Pucci, B., M. Kasten & A. Giordano (2000), "Cell Cycle and Apoptosis 1", Neoplasia, 2(4):291–299.doi: 10.1038/sj.neo.7900101

Registre, M., R. Proudlock & N. Carolina (2016), "The In Vitro Chromosome Aberration Test.", Genetic Toxicology Testing. 207-267. doi: 10.1016/B978-0-12-800764-8.00007-0.

Rode, A. et al. (2016), "Chromothripsis in cancer cells: An update.", Int. J. Cancer, 138(10):2322–2333. doi:10.1002/ijc.29888.

Russo, A. et al. (2015), "Review Article Genomic Instability: Crossing Pathways at the Origin of Structural and Numerical Chromosome Changes.", Envrion. Mol. Mutagen. 56(7):563-580. doi:10.1002/em.

Sanders, H.R. & M. Albitar (2010), "Somatic mutations of signaling genes in non-small-cell lung cancer.", Cancer Genet Cytogenet. 203(1):7–15. doi:10.1016/j.cancergencyto.2010.07.134.

Schipler, A. & G. Iliakis (2013), "DNA double-strand – break complexity levels and their possible contributions to the probability for error-prone processing and repair pathway choice.", Nucleic Acids Res., 41(16):7589–7605. doi:10.1093/nar/gkt556.

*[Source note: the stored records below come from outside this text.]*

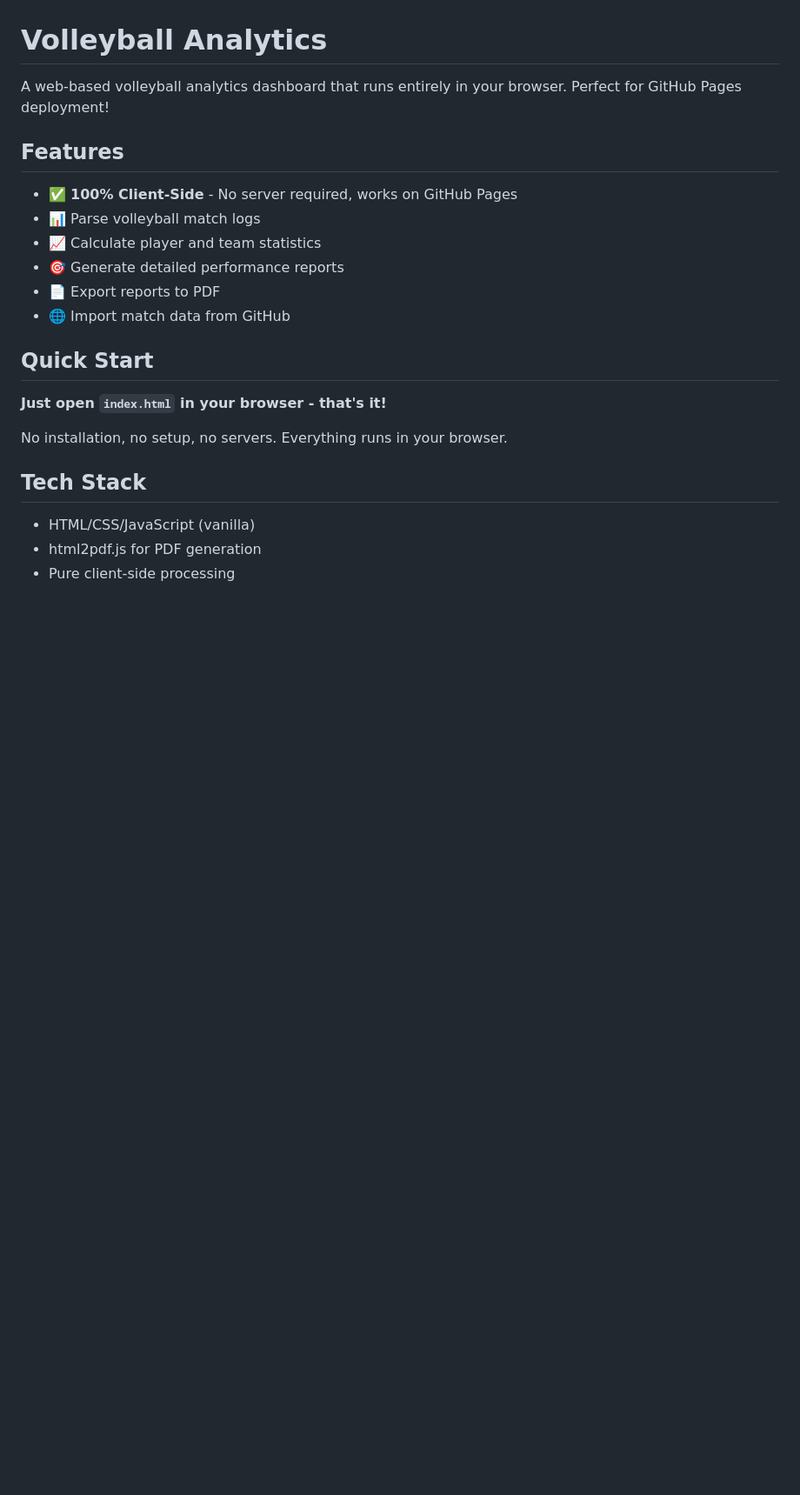
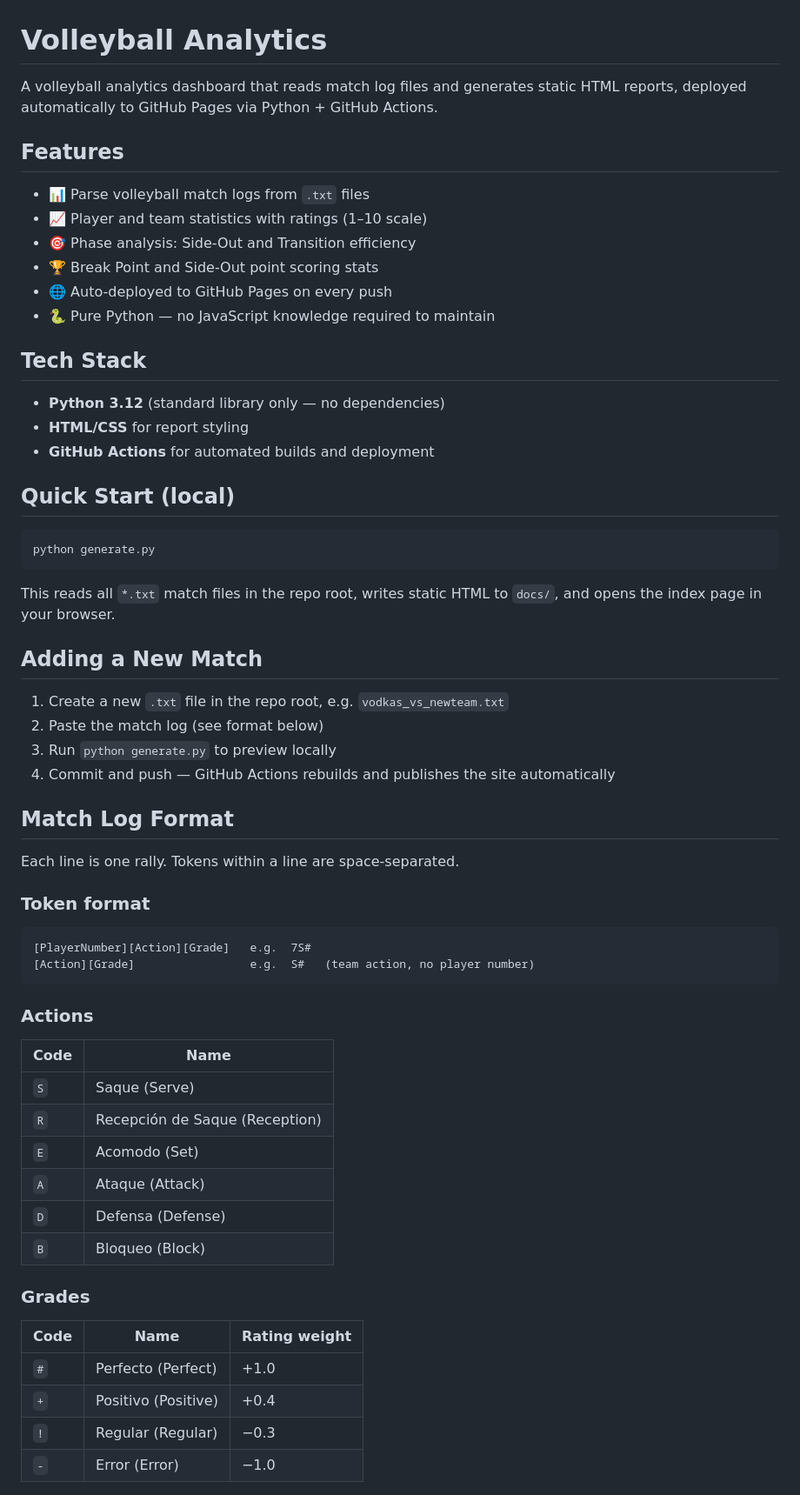
Before and after one commit to lopez12/volleyball_analytics, a Markdown page: README.md, the part around one of its changes. Shown at 87% size. Drawn GitHub-style; blank space fills up the shorter version.

````diff
--- a/README.md
+++ b/README.md
@@ -1,24 +1,65 @@
 # Volleyball Analytics
 
-A web-based volleyball analytics dashboard that runs entirely in your browser. Perfect for GitHub Pages deployment!
+A volleyball analytics dashboard that reads match log files and generates static HTML reports, deployed automatically to GitHub Pages via Python + GitHub Actions.
 
 ## Features
 
-- ✅ **100% Client-Side** - No server required, works on GitHub Pages
-- 📊 Parse volleyball match logs
-- 📈 Calculate player and team statistics
-- 🎯 Generate detailed performance reports
-- 📄 Export reports to PDF
-- 🌐 Import match data from GitHub
-
-## Quick Start
-
-**Just open `index.html` in your browser - that's it!**
-
-No installation, no setup, no servers. Everything runs in your browser.
+- 📊 Parse volleyball match logs from `.txt` files
+- 📈 Player and team statistics with ratings (1–10 scale)
+- 🎯 Phase analysis: Side-Out and Transition efficiency
+- 🏆 Break Point and Side-Out point scoring stats
+- 🌐 Auto-deployed to GitHub Pages on every push
+- 🐍 Pure Python — no JavaScript knowledge required to maintain
 
 ## Tech Stack
 
-- HTML/CSS/JavaScript (vanilla)
-- html2pdf.js for PDF generation
-- Pure client-side processing
+- **Python 3.12** (standard library only — no dependencies)
+- **HTML/CSS** for report styling
+- **GitHub Actions** for automated builds and deployment
+
+## Quick Start (local)
+
+```bash
+python generate.py
+```
+
+This reads all `*.txt` match files in the repo root, writes static HTML to `docs/`, and opens the index page in your browser.
+
+## Adding a New Match
+
+1. Create a new `.txt` file in the repo root, e.g. `vodkas_vs_newteam.txt`
+2. Paste the match log (see format below)
+3. Run `python generate.py` to preview locally
+4. Commit and push — GitHub Actions rebuilds and publishes the site automatically
+
+## Match Log Format
+
+Each line is one rally. Tokens within a line are space-separated.
+
+### Token format
+
+```
+[PlayerNumber][Action][Grade]   e.g.  7S#
+[Action][Grade]                 e.g.  S#   (team action, no player number)
+```
+
+### Actions
+
+| Code | Name |
+|------|------|
+| `S`  | Saque (Serve) |
+| `R`  | Recepción de Saque (Reception) |
+| `E`  | Acomodo (Set) |
+| `A`  | Ataque (Attack) |
+| `D`  | Defensa (Defense) |
+| `B`  | Bloqueo (Block) |
+
+### Grades
+
+| Code | Name | Rating weight |
+|------|------|--------------|
+| `#`  | Perfecto (Perfect)  | +1.0 |
+| `+`  | Positivo (Positive) | +0.4 |
+| `!`  | Regular (Regular)   | −0.3 |
+| `-`  | Error (Error)       | −1.0 |
+
````
Also changed, not shown: other parts of README.md (+51 -90 lines).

Soda, M. et al. (2007), "Identification of the transforming EML4 – ALK fusion gene in non-small-cell lung cancer.", Nature, 448(7153):561-566. doi:10.1038/nature05945.

Stopper, H. et al. (2003), "Increased cell proliferation is associated with genomic instability: elevated micronuclei frequencies in estradiol-treated human ovarian cancer cells.", Mutagenesis 18(3):243-247. doi:10.1093/mutage/18.3.243.

Targa, A. & G. Rancati (2018), "Cancer: a CINful evolution.", Curr Opin Cell Biol. 2018 Jun;52:136-144., doi:10.1016/j.ceb.2018.03.007

Thompson, L.L. et al. (2017), "Evolving Therapeutic Strategies to Exploit Chromosome Instability in Cancer.", Cancers (Basel), 9(11): pii: E151 doi:10.3390/cancers9110151.

Vicente-Duenas, C. et al. (2013), "Function of oncogenes in cancer development: a changing paradigm", EMBO J., 32(11):1502–1513. doi:10.1038/emboj.2013.97.

Vodicka, P. et al. (2018), "Genetic variation of acquired structural chromosomal aberrations.", Mutat Res Gen Tox En, 836(May):13–21. doi:10.1016/j.mrgentox.2018.05.014.

Vogelstein, B. & K.W. Kinzler (2004), "Cancer genes and the pathways they control.", Nat. Med, 10(8):789–799. doi:10.1038/nm1087.